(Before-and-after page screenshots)
↓
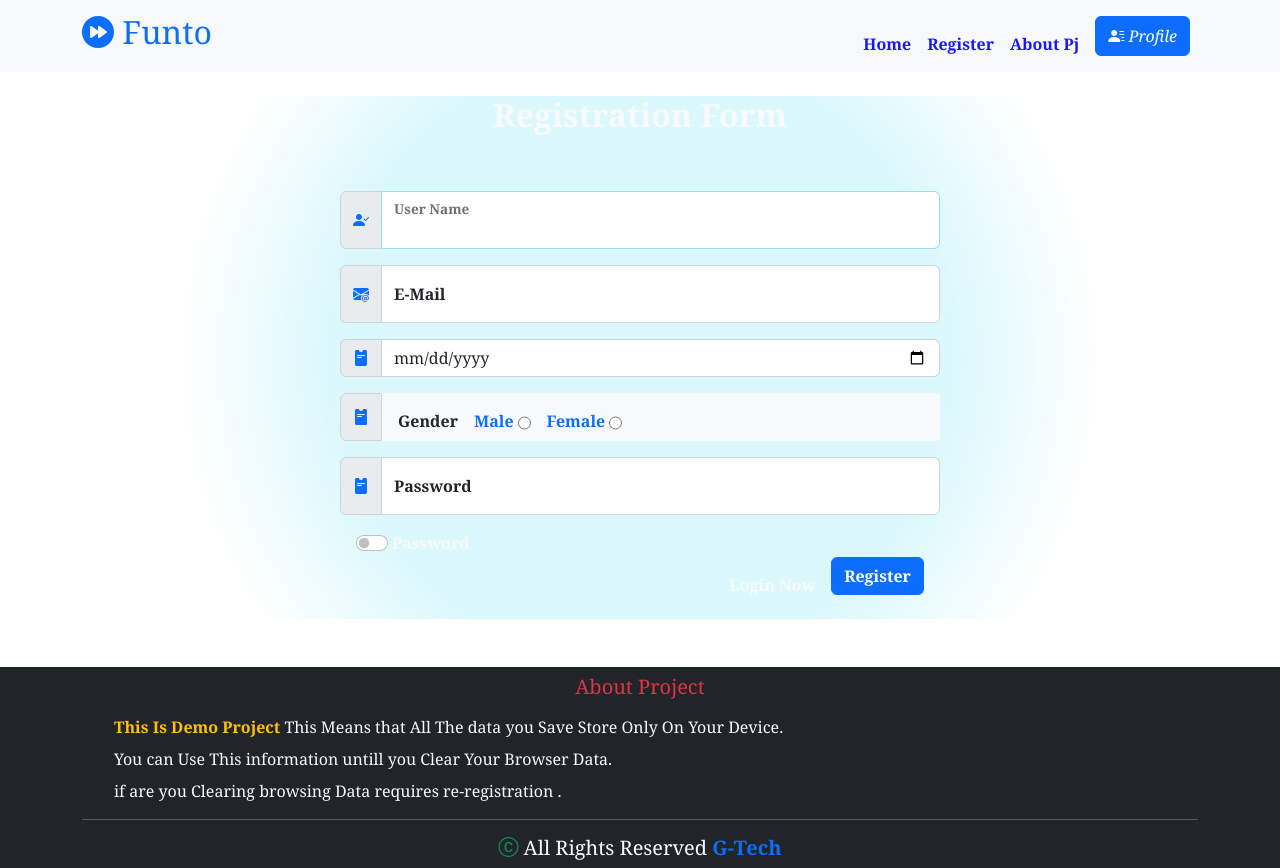
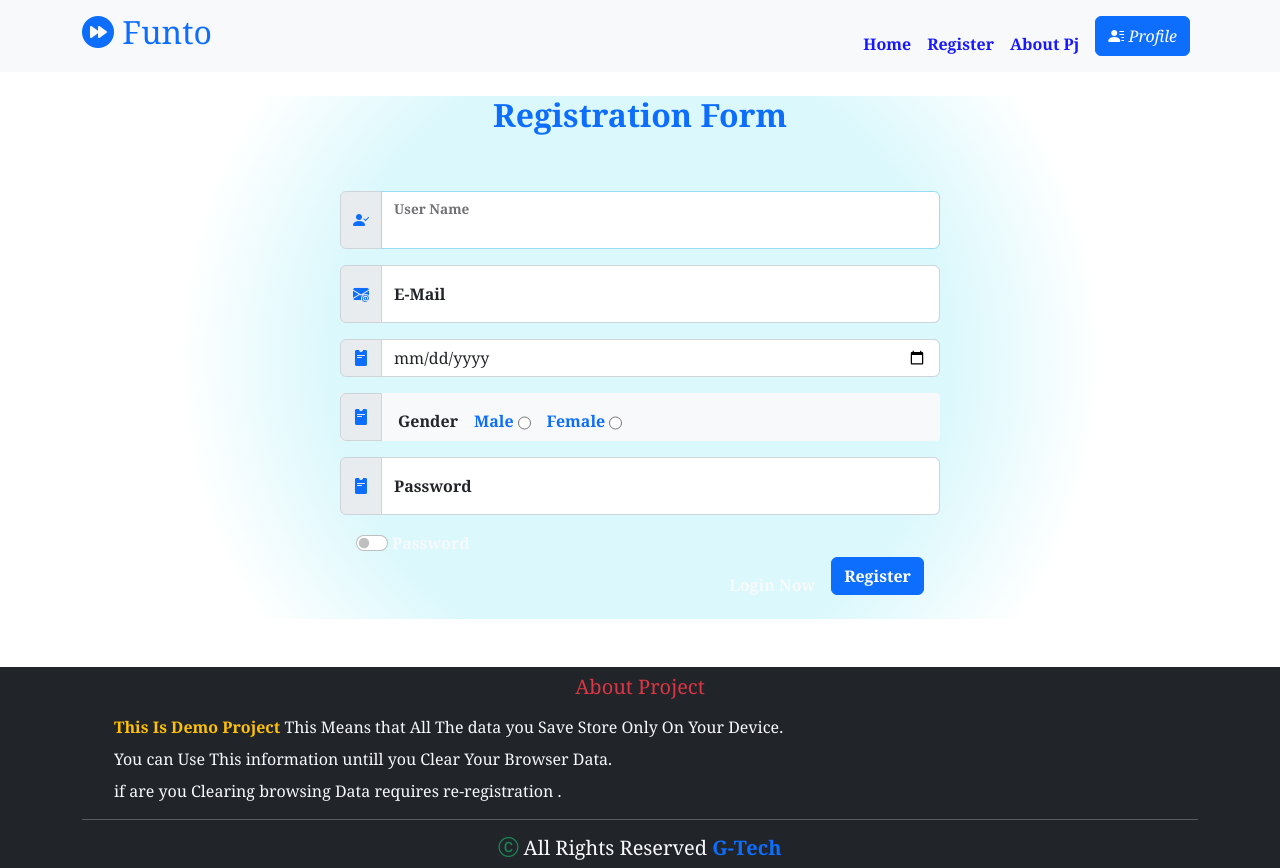
Before and after one commit to ganesh-develop/mytube, a React (Create React App) app: page /Registerpage in a window 1280 px wide. Built offline with nearby package versions, Linux system fonts and the light colour scheme.

Commit message:
Update Register.js

```diff
--- a/src/Pages/register/Register.js
+++ b/src/Pages/register/Register.js
@@ -58,7 +58,7 @@ const Register = () => {
     return (
         <div className='Regform'>
             <form onSubmit={HandleRegister} >
-                <h2 className='reg-title fw-bold text-center mb-5 text-light'>Registration Form</h2>
+                <h2 className='reg-title fw-bold text-center mb-5 text-primary '>Registration Form</h2>
                 <div className="p-2 Inputs-group">
                     <InputGroup className="mb-3">
                         <InputGroup.Text id="basic-username "><i className="bi bi-person-check-fill text-primary"></i></InputGroup.Text>
```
↑
What you have to do: What is needed is an exact copy of all the data, with no images in it.

Expected output:
Before and after one commit to ganesh-develop/mytube, a React (Create React App) app: page /Registerpage in a window 1280 px wide. Built offline with nearby package versions, Linux system fonts and the light colour scheme.

Commit message:
Update Register.js

```diff
--- a/src/Pages/register/Register.js
+++ b/src/Pages/register/Register.js
@@ -58,7 +58,7 @@ const Register = () => {
     return (
         <div className='Regform'>
             <form onSubmit={HandleRegister} >
-                <h2 className='reg-title fw-bold text-center mb-5 text-light'>Registration Form</h2>
+                <h2 className='reg-title fw-bold text-center mb-5 text-primary '>Registration Form</h2>
                 <div className="p-2 Inputs-group">
                     <InputGroup className="mb-3">
                         <InputGroup.Text id="basic-username "><i className="bi bi-person-check-fill text-primary"></i></InputGroup.Text>
```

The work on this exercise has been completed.